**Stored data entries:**

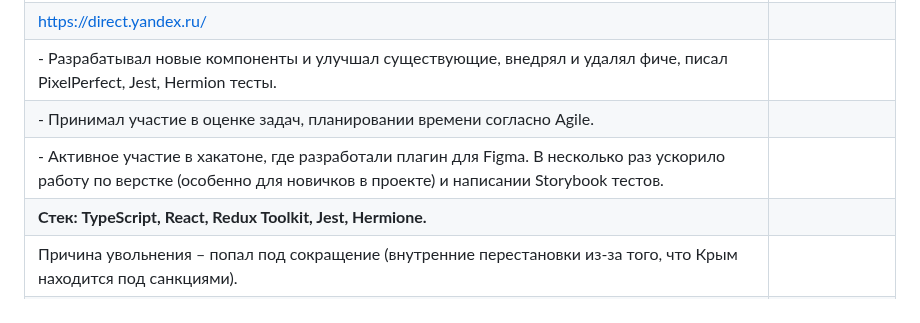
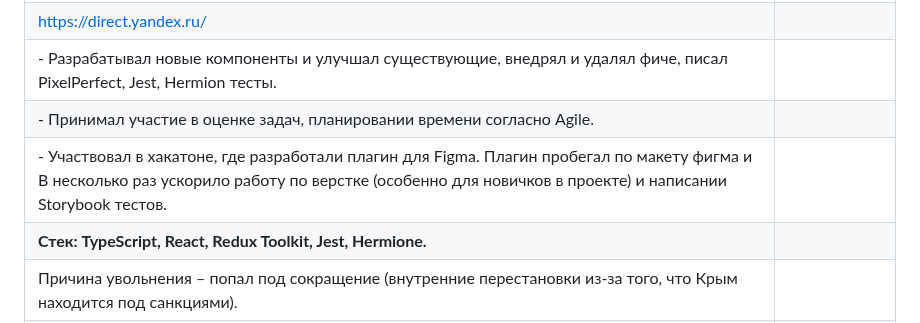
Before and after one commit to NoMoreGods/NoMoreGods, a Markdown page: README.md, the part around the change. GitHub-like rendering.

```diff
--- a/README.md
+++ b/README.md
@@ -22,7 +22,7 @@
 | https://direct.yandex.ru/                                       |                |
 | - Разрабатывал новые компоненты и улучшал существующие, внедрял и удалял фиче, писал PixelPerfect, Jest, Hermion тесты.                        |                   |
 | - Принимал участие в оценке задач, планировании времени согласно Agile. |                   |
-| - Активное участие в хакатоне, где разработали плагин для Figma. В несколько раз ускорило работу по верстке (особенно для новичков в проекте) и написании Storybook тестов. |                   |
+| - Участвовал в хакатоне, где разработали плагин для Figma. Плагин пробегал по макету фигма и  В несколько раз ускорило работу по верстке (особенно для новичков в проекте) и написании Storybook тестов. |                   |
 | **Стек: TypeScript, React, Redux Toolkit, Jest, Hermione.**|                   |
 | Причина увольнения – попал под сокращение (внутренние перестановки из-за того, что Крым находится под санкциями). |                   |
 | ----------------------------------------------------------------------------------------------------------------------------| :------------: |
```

**DIRECTIONS:**
Return each record exactly as given, excluding any image.

**SOLUTION TO THIS PROBLEM:**
Before and after one commit to NoMoreGods/NoMoreGods, a Markdown page: README.md, the part around the change. GitHub-like rendering.

```diff
--- a/README.md
+++ b/README.md
@@ -22,7 +22,7 @@
 | https://direct.yandex.ru/                                       |                |
 | - Разрабатывал новые компоненты и улучшал существующие, внедрял и удалял фиче, писал PixelPerfect, Jest, Hermion тесты.                        |                   |
 | - Принимал участие в оценке задач, планировании времени согласно Agile. |                   |
-| - Активное участие в хакатоне, где разработали плагин для Figma. В несколько раз ускорило работу по верстке (особенно для новичков в проекте) и написании Storybook тестов. |                   |
+| - Участвовал в хакатоне, где разработали плагин для Figma. Плагин пробегал по макету фигма и  В несколько раз ускорило работу по верстке (особенно для новичков в проекте) и написании Storybook тестов. |                   |
 | **Стек: TypeScript, React, Redux Toolkit, Jest, Hermione.**|                   |
 | Причина увольнения – попал под сокращение (внутренние перестановки из-за того, что Крым находится под санкциями). |                   |
 | ----------------------------------------------------------------------------------------------------------------------------| :------------: |
```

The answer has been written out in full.